Do I remember?
Do you remember what kind of changes you made --
I think I was probably motivated, as I said, by trying to develop some sort of momentum, a plot momentum, so that it had a plot. I probably felt that I needed a beginning, middle and end, so that if somebody bought the first one, they’d want to buy the second one, and the third one, to know what was going to happen. I think that was probably the weakest part of the raw manuscript, of forward story momentum. I probably tried to bring a little of that to it.
You have to understand, when one does this, one has page limits. There are so many signatures you can have. I was probably driven by working with the copyeditors to make sure each book fit into the quota for paper. You have to buy paper. You just can’t go on forever. There’s a certain amount of paper you have.
I was probably driven by both practical and aesthetic reasons to edit the way I did. But specific editing choices I made, I could not tell you …..
When you read the book in places, it reads like sort of like a late Robert Heinlein novel. The characters are giving some pretty long speeches and lectures.
That’s part and parcel of what it is. It’s a philosophical, it’s like Zen and the Art of Motorcycle Maintenance, if you know what I mean. It is a fairly didactic book, as I flip through it. I probably tried to keep it moving, but I wasn’t going to change what those guys wanted to say, although I probably rewrote a little bit. I can’t remember. I won’t say I rewrote.
It’s the nature of line editing, which is what I did. I was not a copyeditor. We had a whole staff of folks who knew like i before e except after c, and where the colon goes, and all that stuff, when it’s a semicolon, when it’s not. I don’t know any of that stuff, I never did.
I was the guy who would, you know, go out, buy a paperback original, punch up the sex scenes, punch up the violence. That’s what a line editor does. A line editor makes it a good read. There are other folks who do the proofreading and the queries and make sure that it’s fairly close to real English. A lot of times they want to change it into real English, and a guy like me, the line editor, the acquisitions editor, says no, this is how we want it to be, because it’s a better read this way.
Do you remember at this late date, and of course it’s been more than 30 years, whether you had to make really substantial cuts and take a lot out of it, or just a little bit.
I seem to remember there might have been some arguments with those guys. I don’t know if both guys, or just Wilson. But I do think I probably had to make significant cuts. I won’t say substantial but significant.
Do you remember anything at this point about whether Mr. Shea was easier to work with than Mr. Wilson?
I don’t remember Mr. Shea being even that involved. I do think I met him once or twice. I seem to think I did.
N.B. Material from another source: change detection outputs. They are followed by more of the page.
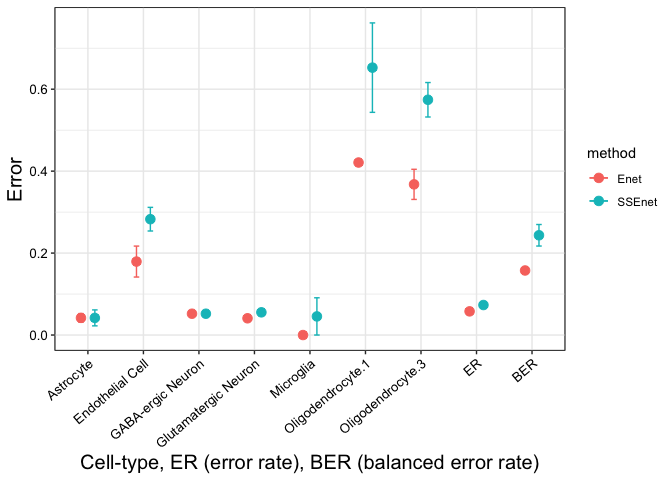
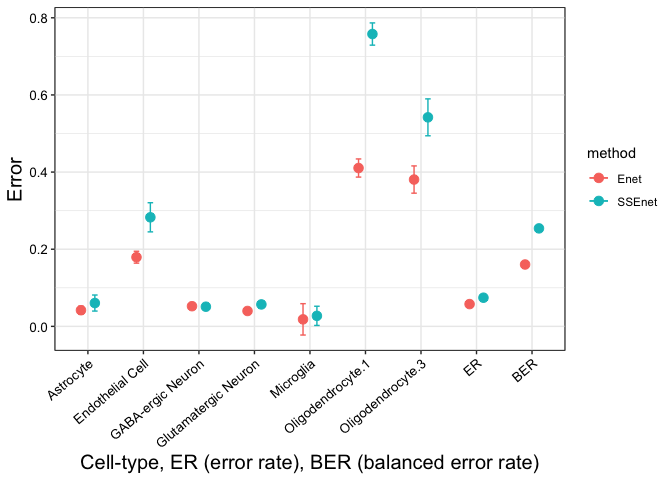
fix yaxis label on README

diff --git a/README.md b/README.md
@@ -2,41 +2,6 @@
 title: “Semi-Supervised Elastic Net (ssenet)” author: “Amrit Singh”
 date: “10 March, 2020”
 
-``` r
-knitr::opts_chunk$set(echo = TRUE, cache = FALSE, warning = FALSE, message = FALSE)
-
-library(magrittr); 
-library(knitr);
-library(ssenet); ## devtools::install_github("singha53/ssenet")
-```
-
-    ## 
-    ## Attaching package: 'ssenet'
-
-    ## The following object is masked from 'package:stats':
-    ## 
-    ##     predict
-
-``` r
-library(ggplot2);
-library(dplyr);
-```
-
-    ## 
-    ## Attaching package: 'dplyr'
-
-    ## The following objects are masked from 'package:stats':
-    ## 
-    ##     filter, lag
-
-    ## The following objects are masked from 'package:base':
-    ## 
-    ##     intersect, setdiff, setequal, union
-
-``` r
-library(UpSetR);
-```
-
 # Analysis for the Abstract Submission to \#BIRSBioIntegration [Mathematical Frameworks for Integrative Analysis of Emerging Biological Data Types](https://www.birs.ca/events/2020/5-day-workshops/20w5197)
 
 ## Zhu *et al* 2018: [seqFISH paper](https://www.nature.com/articles/nbt.4260)
@@ -56,6 +21,7 @@ library(UpSetR);
 <!-- end list -->
 
 ``` r
+library(ssenet); ## devtools::install_github("singha53/ssenet")
 include_graphics("inst/extdata/suppTable2.png")
 ```
 
@@ -158,14 +124,14 @@ cvEnet$perf
     ##   ErrName                Mean      SD
     ##   <chr>                 <dbl>   <dbl>
     ## 1 Astrocyte            0.0419 0.0104 
-    ## 2 BER                  0.158  0.00478
-    ## 3 Endothelial Cell     0.179  0.0378 
-    ## 4 ER                   0.0578 0.00255
-    ## 5 GABA-ergic Neuron    0.0520 0.00390
-    ## 6 Glutamatergic Neuron 0.0409 0.00319
-    ## 7 Microglia            0      0      
-    ## 8 Oligodendrocyte.1    0.421  0      
-    ## 9 Oligodendrocyte.3    0.368  0.0368
+    ## 2 BER                  0.160  0.00775
+    ## 3 Endothelial Cell     0.179  0.0154 
+    ## 4 ER                   0.0578 0.00289
+    ## 5 GABA-ergic Neuron    0.0523 0.00468
+    ## 6 Glutamatergic Neuron 0.0399 0.00333
+    ## 7 Microglia            0.0182 0.0407 
+    ## 8 Oligodendrocyte.1    0.411  0.0235 
+    ## 9 Oligodendrocyte.3    0.381  0.0353
 
 ## Apply Semi-supervised Enet to scRNAseq+seqFISH data to determine cell-type labels
 
@@ -182,15 +148,15 @@ cvSSEnet$perf
     ## # A tibble: 9 x 3
     ##   ErrName                Mean      SD
     ##   <chr>                 <dbl>   <dbl>
-    ## 1 Astrocyte            0.0419 0.0195 
-    ## 2 BER                  0.243  0.0263 
-    ## 3 Endothelial Cell     0.283  0.0289 
-    ## 4 ER                   0.0733 0.00518
-    ## 5 GABA-ergic Neuron    0.0520 0.00150
-    ## 6 Glutamatergic Neuron 0.0554 0.00603
-    ## 7 Microglia            0.0455 0.0455 
-    ## 8 Oligodendrocyte.1    0.653  0.109  
-    ## 9 Oligodendrocyte.3    0.574  0.0421
+    ## 1 Astrocyte            0.0605 0.0208 
+    ## 2 BER                  0.254  0.00657
+    ## 3 Endothelial Cell     0.283  0.0378 
+    ## 4 ER                   0.0743 0.00401
+    ## 5 GABA-ergic Neuron    0.0510 0.00365
+    ## 6 Glutamatergic Neuron 0.0569 0.00488
+    ## 7 Microglia            0.0273 0.0249 
+    ## 8 Oligodendrocyte.1    0.758  0.0288 
+    ## 9 Oligodendrocyte.3    0.542  0.0478
 
 ## Compare supervised and semi-supervised Enet (Enet and SSEnet) performance using cross-validation
 
@@ -205,7 +171,7 @@ cvErr %>%
   geom_line(position=pd) +
   geom_point(position=pd, size = 3) +
   theme_bw() +
-  ylab("Average error rate (2x2 cross-validation)") +
+  ylab("Average error rate (5x5 cross-validation)") +
   xlab("Cell-type, ER (error rate), BER (balanced error rate)") +
   customTheme(sizeStripFont = 15, xAngle = 40, hjust = 1, vjust = 1, 
     xSize = 10, ySize = 10, xAxisSize = 15, yAxisSize = 15) +
@@ -218,23 +184,23 @@ cvErr %>%
 | ErrName              |      Mean |        SD | method |
 | :------------------- | --------: | --------: | :----- |
 | Astrocyte            | 0.0418605 | 0.0104003 | Enet   |
-| BER                  | 0.1575556 | 0.0047798 | Enet   |
-| Endothelial Cell     | 0.1793103 | 0.0377740 | Enet   |
-| ER                   | 0.0577752 | 0.0025520 | Enet   |
-| GABA-ergic Neuron    | 0.0520368 | 0.0038981 | Enet   |
-| Glutamatergic Neuron | 0.0408867 | 0.0031877 | Enet   |
-| Microglia            | 0.0000000 | 0.0000000 | Enet   |
-| Oligodendrocyte.1    | 0.4210526 | 0.0000000 | Enet   |
-| Oligodendrocyte.3    | 0.3677419 | 0.0367799 | Enet   |
-| Astrocyte            | 0.0418605 | 0.0194572 | SSEnet |
-| BER                  | 0.2434792 | 0.0262661 | SSEnet |
-| Endothelial Cell     | 0.2827586 | 0.0288503 | SSEnet |
-| ER                   | 0.0732673 | 0.0051831 | SSEnet |
-| GABA-ergic Neuron    | 0.0520368 | 0.0014983 | SSEnet |
-| Glutamatergic Neuron | 0.0554187 | 0.0060332 | SSEnet |
-| Microglia            | 0.0454545 | 0.0454545 | SSEnet |
-| Oligodendrocyte.1    | 0.6526316 | 0.1091392 | SSEnet |
-| Oligodendrocyte.3    | 0.5741935 | 0.0420594 | SSEnet |
+| BER                  | 0.1603893 | 0.0077518 | Enet   |
+| Endothelial Cell     | 0.1793103 | 0.0154212 | Enet   |
+| ER                   | 0.0577752 | 0.0028945 | Enet   |
+| GABA-ergic Neuron    | 0.0522996 | 0.0046829 | Enet   |
+| Glutamatergic Neuron | 0.0399015 | 0.0033274 | Enet   |
+| Microglia            | 0.0181818 | 0.0406558 | Enet   |
+| Oligodendrocyte.1    | 0.4105263 | 0.0235376 | Enet   |
+| Oligodendrocyte.3    | 0.3806452 | 0.0353369 | Enet   |
+| Astrocyte            | 0.0604651 | 0.0208006 | SSEnet |
+| BER                  | 0.2540298 | 0.0065688 | SSEnet |
+| Endothelial Cell     | 0.2827586 | 0.0377740 | SSEnet |
+| ER                   | 0.0743157 | 0.0040055 | SSEnet |
+| GABA-ergic Neuron    | 0.0509855 | 0.0036464 | SSEnet |
+| Glutamatergic Neuron | 0.0568966 | 0.0048797 | SSEnet |
+| Microglia            | 0.0272727 | 0.0248965 | SSEnet |
+| Oligodendrocyte.1    | 0.7578947 | 0.0288275 | SSEnet |
+| Oligodendrocyte.3    | 0.5419355 | 0.0478464 | SSEnet |
 
 ## Overlap between selected features with those used in the Nature paper (SVM)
I probably took him out to lunch because that’s how I ate. I was making like nine grand a year, but I did have an expense account. So I tried to book as many lunches as I could ….
What do you think about the fact that this book that you worked on so long ago has remained in print? You could probably go to your local Borders and there’d be a one volume omnibus of it. What do you think of the fact it’s been able to last for so long?
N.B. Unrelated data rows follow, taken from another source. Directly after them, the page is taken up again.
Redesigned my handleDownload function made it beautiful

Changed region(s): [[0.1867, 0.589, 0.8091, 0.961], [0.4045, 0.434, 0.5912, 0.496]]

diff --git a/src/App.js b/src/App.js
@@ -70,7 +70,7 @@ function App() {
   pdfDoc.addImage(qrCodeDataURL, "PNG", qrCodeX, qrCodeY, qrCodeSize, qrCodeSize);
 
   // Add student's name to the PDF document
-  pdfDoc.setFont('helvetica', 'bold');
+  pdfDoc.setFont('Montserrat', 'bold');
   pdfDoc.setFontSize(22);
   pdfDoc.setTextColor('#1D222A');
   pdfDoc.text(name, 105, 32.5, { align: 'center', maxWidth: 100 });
I just think it’s funny. Your know, it’s ironic. Go figure. You never know what’s going to work out. I take pride in it. I take pleasure.
I rarely run into anybody who knows about it. It’s a cult thing. It never comes up in my life. I never run into anybody who knows about it.
I just never have. I’m touched by your letter to Al Weatherhead, I think you said people know who i am, attached to this. It never even occurred to me anybody would have know who I was.
I gather by the time the books you came out, you were the guy in charge, and Mr. Harris had left.
Harris left before we started editing, as far as I know. Now if he says differently, he’s right. I’m only telling you to the best of my memory something that was a long time ago, and was not that significant at the time.
I seem to think I edited the raw manuscript. If he had already taken a chop at it, and he says so, then he’s right.